§ Your objective
Find the word "nothing" in the data, then copy each line where it is found.

═════ Records supplied ═════

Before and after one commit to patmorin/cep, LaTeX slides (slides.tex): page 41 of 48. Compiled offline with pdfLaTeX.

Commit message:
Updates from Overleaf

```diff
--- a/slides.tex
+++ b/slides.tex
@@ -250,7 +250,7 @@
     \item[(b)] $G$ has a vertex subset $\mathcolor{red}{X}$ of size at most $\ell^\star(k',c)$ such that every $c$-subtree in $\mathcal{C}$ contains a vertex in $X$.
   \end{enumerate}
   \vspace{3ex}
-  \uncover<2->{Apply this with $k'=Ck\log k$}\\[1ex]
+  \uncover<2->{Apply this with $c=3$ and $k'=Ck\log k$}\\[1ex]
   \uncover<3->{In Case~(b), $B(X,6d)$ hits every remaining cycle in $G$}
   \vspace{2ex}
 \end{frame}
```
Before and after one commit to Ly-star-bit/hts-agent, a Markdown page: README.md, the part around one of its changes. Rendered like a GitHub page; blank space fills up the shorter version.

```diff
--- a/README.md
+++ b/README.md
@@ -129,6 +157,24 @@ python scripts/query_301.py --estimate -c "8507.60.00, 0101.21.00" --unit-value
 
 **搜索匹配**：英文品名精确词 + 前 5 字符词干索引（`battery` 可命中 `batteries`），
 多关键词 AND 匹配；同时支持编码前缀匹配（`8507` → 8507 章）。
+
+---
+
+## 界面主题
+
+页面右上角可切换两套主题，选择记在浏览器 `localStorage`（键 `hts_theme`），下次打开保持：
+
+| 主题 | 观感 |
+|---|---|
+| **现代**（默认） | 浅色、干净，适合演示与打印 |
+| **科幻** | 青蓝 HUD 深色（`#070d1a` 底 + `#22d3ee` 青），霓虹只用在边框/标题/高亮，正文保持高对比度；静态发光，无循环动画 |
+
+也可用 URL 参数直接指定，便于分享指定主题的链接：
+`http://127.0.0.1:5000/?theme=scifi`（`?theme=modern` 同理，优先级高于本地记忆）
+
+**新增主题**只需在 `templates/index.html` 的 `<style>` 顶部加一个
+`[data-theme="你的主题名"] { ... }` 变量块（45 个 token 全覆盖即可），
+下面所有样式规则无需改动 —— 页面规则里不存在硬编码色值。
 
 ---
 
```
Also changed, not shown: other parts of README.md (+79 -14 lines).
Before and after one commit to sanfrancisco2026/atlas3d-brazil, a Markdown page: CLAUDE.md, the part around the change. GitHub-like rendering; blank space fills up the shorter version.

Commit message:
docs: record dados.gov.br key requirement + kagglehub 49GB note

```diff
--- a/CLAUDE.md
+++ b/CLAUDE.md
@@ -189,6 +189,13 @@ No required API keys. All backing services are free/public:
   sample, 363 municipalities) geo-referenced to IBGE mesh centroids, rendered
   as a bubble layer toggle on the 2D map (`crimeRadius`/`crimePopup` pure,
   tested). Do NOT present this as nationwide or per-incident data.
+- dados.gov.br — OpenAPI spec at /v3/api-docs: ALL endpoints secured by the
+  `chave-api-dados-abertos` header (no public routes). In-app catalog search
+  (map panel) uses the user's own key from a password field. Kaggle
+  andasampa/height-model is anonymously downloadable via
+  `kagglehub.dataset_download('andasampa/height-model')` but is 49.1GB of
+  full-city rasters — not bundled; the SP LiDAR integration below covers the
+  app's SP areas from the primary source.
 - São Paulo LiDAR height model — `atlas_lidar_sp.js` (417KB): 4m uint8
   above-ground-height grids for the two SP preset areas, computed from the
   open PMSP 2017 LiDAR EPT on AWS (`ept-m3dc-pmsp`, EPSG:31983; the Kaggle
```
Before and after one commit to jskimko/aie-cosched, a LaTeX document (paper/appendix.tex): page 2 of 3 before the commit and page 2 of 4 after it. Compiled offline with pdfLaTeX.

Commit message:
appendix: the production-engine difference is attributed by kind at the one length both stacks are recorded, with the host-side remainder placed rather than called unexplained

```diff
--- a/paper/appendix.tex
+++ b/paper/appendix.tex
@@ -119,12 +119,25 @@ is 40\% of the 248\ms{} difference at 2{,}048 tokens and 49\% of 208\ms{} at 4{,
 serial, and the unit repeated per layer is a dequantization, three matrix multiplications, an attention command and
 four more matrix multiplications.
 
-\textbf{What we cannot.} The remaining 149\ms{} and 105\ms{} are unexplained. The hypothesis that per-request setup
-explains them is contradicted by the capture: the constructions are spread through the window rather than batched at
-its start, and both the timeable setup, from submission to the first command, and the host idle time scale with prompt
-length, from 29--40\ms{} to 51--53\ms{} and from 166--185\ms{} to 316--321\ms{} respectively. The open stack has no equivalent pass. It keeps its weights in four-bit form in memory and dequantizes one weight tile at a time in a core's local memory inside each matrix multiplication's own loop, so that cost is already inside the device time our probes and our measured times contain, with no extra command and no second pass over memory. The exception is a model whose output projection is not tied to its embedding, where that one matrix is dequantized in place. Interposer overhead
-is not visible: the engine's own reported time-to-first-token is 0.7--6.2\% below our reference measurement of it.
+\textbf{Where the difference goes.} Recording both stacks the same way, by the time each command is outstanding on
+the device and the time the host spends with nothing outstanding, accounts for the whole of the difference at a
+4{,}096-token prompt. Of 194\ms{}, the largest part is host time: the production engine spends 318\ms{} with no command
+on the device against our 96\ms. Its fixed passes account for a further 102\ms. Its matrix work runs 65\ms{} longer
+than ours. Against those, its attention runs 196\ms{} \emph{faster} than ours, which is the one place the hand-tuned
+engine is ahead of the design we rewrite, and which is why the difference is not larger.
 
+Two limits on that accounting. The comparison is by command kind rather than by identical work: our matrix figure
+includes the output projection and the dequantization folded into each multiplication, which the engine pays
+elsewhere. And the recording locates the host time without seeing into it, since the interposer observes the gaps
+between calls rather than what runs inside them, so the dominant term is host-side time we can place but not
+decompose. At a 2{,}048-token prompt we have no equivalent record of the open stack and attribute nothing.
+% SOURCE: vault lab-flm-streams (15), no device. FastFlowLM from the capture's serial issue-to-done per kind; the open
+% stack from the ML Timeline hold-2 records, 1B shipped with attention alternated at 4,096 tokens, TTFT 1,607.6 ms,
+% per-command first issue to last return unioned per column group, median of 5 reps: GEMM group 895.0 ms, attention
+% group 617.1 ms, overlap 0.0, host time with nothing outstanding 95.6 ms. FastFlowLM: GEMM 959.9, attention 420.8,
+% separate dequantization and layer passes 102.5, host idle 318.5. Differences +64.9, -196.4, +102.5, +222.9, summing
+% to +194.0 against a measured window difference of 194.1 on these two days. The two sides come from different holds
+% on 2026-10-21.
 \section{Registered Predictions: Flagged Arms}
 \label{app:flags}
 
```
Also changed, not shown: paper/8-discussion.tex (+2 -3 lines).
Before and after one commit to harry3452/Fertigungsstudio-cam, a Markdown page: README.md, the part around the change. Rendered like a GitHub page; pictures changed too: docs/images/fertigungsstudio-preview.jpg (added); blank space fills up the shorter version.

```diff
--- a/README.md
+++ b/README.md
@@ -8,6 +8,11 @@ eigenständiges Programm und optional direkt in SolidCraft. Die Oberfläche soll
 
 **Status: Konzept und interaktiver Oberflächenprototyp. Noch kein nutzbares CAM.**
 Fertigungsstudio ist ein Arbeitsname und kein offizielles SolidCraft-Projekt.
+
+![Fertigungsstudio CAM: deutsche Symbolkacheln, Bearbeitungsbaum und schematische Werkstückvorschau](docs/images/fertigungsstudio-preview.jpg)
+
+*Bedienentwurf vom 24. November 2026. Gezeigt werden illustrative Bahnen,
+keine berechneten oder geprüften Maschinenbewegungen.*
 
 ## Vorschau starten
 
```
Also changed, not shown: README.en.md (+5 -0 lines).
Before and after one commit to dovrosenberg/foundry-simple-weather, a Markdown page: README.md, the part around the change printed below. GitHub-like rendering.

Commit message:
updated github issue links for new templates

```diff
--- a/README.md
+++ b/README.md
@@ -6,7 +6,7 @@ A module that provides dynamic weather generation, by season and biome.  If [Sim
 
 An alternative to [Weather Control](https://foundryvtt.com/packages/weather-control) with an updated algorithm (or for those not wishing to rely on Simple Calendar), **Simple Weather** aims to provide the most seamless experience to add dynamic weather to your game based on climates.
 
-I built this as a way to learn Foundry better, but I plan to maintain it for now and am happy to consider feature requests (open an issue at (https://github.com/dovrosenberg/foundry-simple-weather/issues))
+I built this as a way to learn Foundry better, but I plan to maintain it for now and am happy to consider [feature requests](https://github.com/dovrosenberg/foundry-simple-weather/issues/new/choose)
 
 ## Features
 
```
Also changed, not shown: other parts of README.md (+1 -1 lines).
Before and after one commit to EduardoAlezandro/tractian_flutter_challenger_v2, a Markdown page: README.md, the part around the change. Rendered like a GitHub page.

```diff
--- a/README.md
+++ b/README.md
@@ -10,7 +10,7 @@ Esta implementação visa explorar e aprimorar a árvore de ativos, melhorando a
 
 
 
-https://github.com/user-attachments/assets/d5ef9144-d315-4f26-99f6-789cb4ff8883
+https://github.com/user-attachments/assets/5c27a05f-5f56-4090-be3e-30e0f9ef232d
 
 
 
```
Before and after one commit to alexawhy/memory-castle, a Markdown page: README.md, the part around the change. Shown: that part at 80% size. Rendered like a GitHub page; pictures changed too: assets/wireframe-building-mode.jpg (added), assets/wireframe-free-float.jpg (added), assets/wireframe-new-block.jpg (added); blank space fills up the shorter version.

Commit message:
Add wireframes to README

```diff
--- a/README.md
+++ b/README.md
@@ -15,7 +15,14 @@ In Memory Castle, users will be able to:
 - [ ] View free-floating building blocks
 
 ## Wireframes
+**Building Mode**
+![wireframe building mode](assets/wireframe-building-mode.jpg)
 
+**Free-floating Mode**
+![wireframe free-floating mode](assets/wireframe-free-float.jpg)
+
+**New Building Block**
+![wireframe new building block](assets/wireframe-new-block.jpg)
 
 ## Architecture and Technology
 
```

═════

§ Result
+the device and the time the host spends with nothing outstanding, accounts for the whole of the difference at a
+decompose. At a 2{,}048-token prompt we have no equivalent record of the open stack and attribute nothing.
+% group 617.1 ms, overlap 0.0, host time with nothing outstanding 95.6 ms. FastFlowLM: GEMM 959.9, attention 420.8,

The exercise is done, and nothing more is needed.